● **Exercise**
Make a verbatim copy of the records; pictures stay out.

··· Data for review

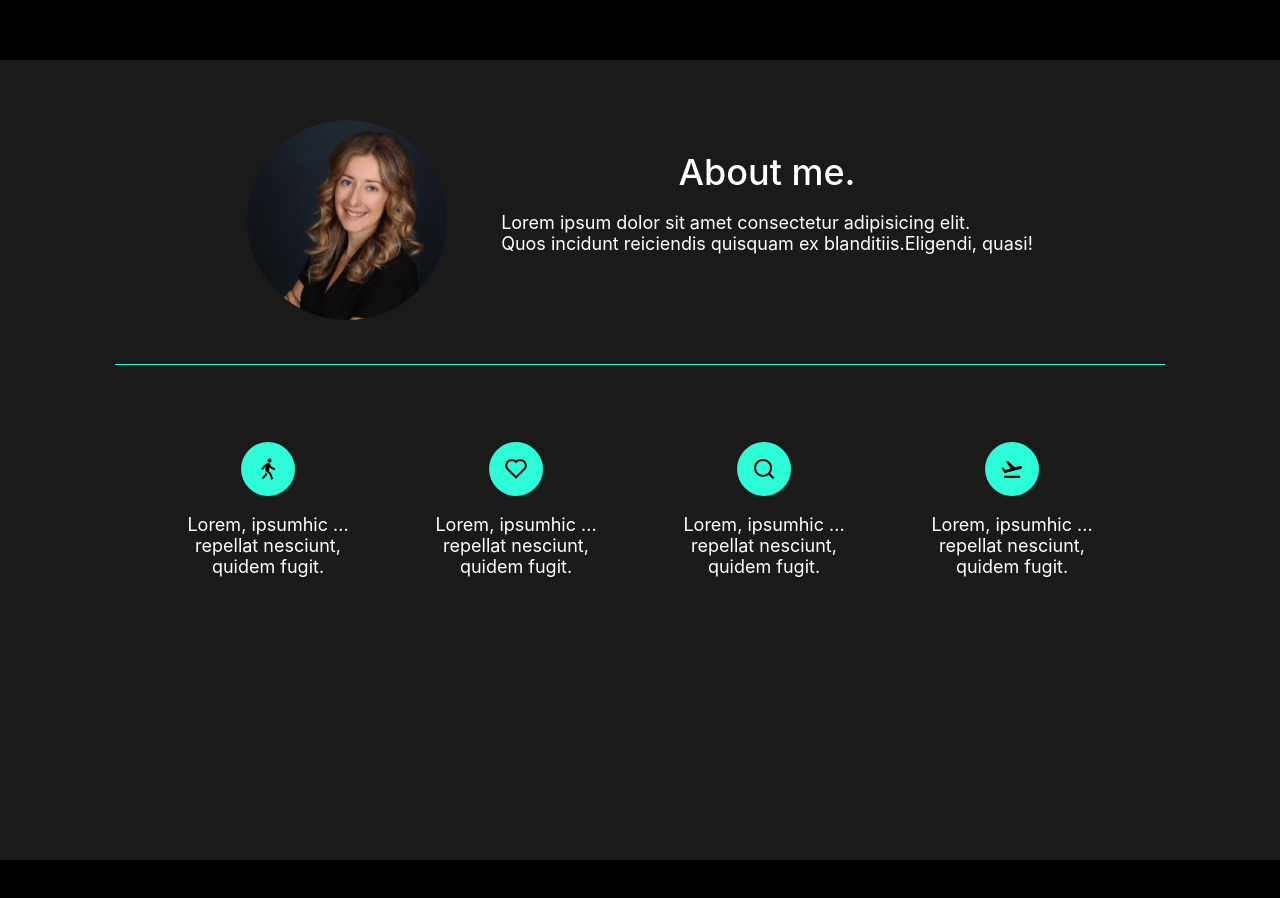
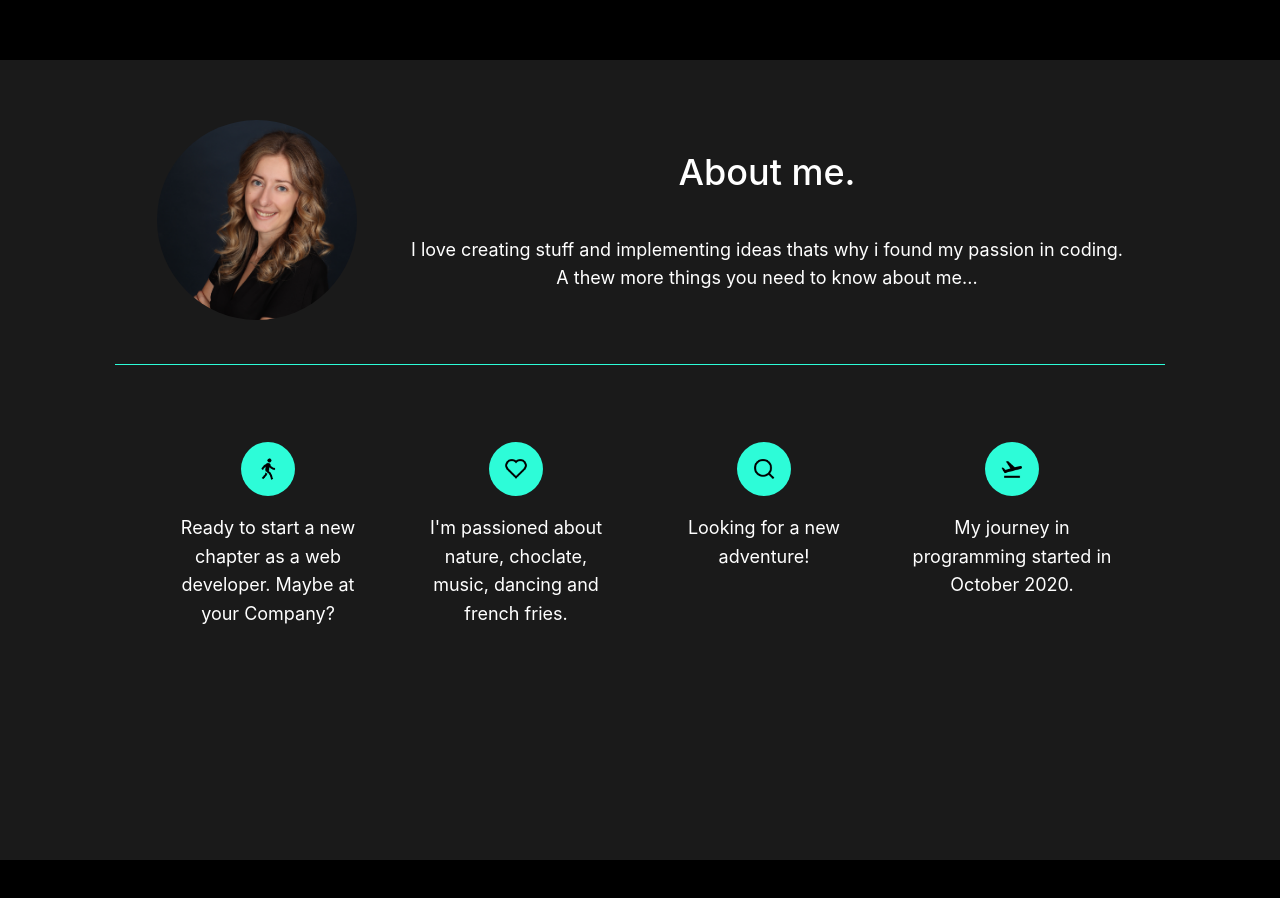
Before and after one commit to magdalena-ob/magdalenob.at, an Angular app: page / in a window 1280 px wide. Shown: the part 2300-3198 px from the top of the page. Built offline with nearby package versions, Linux system fonts and the light colour scheme.

Commit message:
about text

```diff
--- a/src/app/about/about.component.html
+++ b/src/app/about/about.component.html
@@ -5,8 +5,8 @@
         </div>
         <div class="description">
             <h2>About me.</h2>
-            <p>Lorem ipsum dolor sit amet consectetur adipisicing elit.<br> Quos incidunt reiciendis quisquam ex
-                blanditiis.Eligendi, quasi!</p>
+            <p>I love creating stuff and implementing ideas thats why i found my passion in coding.<br>
+               A thew more things you need to know about me...</p>
         </div>
     </div>
     <div class="story">
@@ -15,7 +15,7 @@
                 <img src="assets/icon/walk-line.png">
             </div>
             <div class="text-journey">
-                <p>Lorem, ipsumhic ... repellat nesciunt, quidem fugit.</p>
+                <p>Ready to start a new chapter as a web developer. Maybe at your Company?</p>
             </div>
         </div>
         <div class="cont-journey">
@@ -23,7 +23,7 @@
                 <img src="assets/icon/heart-line.png">
             </div>
             <div class="text-journey">
-                <p>Lorem, ipsumhic ... repellat nesciunt, quidem fugit.</p>
+                <p>I'm passioned about nature, choclate, music, dancing and french fries.</p>
             </div>
         </div>
         <div class="cont-journey">
@@ -31,7 +31,7 @@
                 <img src="assets/icon/search-line.png">
             </div>
             <div class="text-journey">
-                <p>Lorem, ipsumhic ... repellat nesciunt, quidem fugit.</p>
+                <p>Looking for a new adventure!</p>
             </div>
         </div>
         <div class="cont-journey">
@@ -39,7 +39,7 @@
                 <img src="assets/icon/flight-takeoff-line.png">
             </div>
             <div class="text-journey">
-                <p>Lorem, ipsumhic ... repellat nesciunt, quidem fugit.</p>
+                <p>My journey in programming started in October 2020.</p>
             </div>
         </div>
     </div>
--- a/src/app/about/about.component.scss
+++ b/src/app/about/about.component.scss
@@ -27,11 +27,17 @@
     display: flex;
     flex-direction: column;
     align-items: center;
+    text-align: center;
     margin-left: 54px;
 
     h2 {
         margin-bottom: unset !important;
         font-weight: 500;
+    }
+
+    p {
+        padding-top: 24px;
+        line-height: 160% !important;
     }
 }
 
@@ -71,6 +77,10 @@
 .text-journey {
     display: flex;
     text-align: center;
+
+    p{
+        line-height: 160% !important;
+    }
 }
 
 @media (max-width: 1200px) {
```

······

● **Answer below**
Before and after one commit to magdalena-ob/magdalenob.at, an Angular app: page / in a window 1280 px wide. Shown: the part 2300-3198 px from the top of the page. Built offline with nearby package versions, Linux system fonts and the light colour scheme.

Commit message:
about text

```diff
--- a/src/app/about/about.component.html
+++ b/src/app/about/about.component.html
@@ -5,8 +5,8 @@
         </div>
         <div class="description">
             <h2>About me.</h2>
-            <p>Lorem ipsum dolor sit amet consectetur adipisicing elit.<br> Quos incidunt reiciendis quisquam ex
-                blanditiis.Eligendi, quasi!</p>
+            <p>I love creating stuff and implementing ideas thats why i found my passion in coding.<br>
+               A thew more things you need to know about me...</p>
         </div>
     </div>
     <div class="story">
@@ -15,7 +15,7 @@
                 <img src="assets/icon/walk-line.png">
             </div>
             <div class="text-journey">
-                <p>Lorem, ipsumhic ... repellat nesciunt, quidem fugit.</p>
+                <p>Ready to start a new chapter as a web developer. Maybe at your Company?</p>
             </div>
         </div>
         <div class="cont-journey">
@@ -23,7 +23,7 @@
                 <img src="assets/icon/heart-line.png">
             </div>
             <div class="text-journey">
-                <p>Lorem, ipsumhic ... repellat nesciunt, quidem fugit.</p>
+                <p>I'm passioned about nature, choclate, music, dancing and french fries.</p>
             </div>
         </div>
         <div class="cont-journey">
@@ -31,7 +31,7 @@
                 <img src="assets/icon/search-line.png">
             </div>
             <div class="text-journey">
-                <p>Lorem, ipsumhic ... repellat nesciunt, quidem fugit.</p>
+                <p>Looking for a new adventure!</p>
             </div>
         </div>
         <div class="cont-journey">
@@ -39,7 +39,7 @@
                 <img src="assets/icon/flight-takeoff-line.png">
             </div>
             <div class="text-journey">
-                <p>Lorem, ipsumhic ... repellat nesciunt, quidem fugit.</p>
+                <p>My journey in programming started in October 2020.</p>
             </div>
         </div>
     </div>
--- a/src/app/about/about.component.scss
+++ b/src/app/about/about.component.scss
@@ -27,11 +27,17 @@
     display: flex;
     flex-direction: column;
     align-items: center;
+    text-align: center;
     margin-left: 54px;
 
     h2 {
         margin-bottom: unset !important;
         font-weight: 500;
+    }
+
+    p {
+        padding-top: 24px;
+        line-height: 160% !important;
     }
 }
 
@@ -71,6 +77,10 @@
 .text-journey {
     display: flex;
     text-align: center;
+
+    p{
+        line-height: 160% !important;
+    }
 }
 
 @media (max-width: 1200px) {
```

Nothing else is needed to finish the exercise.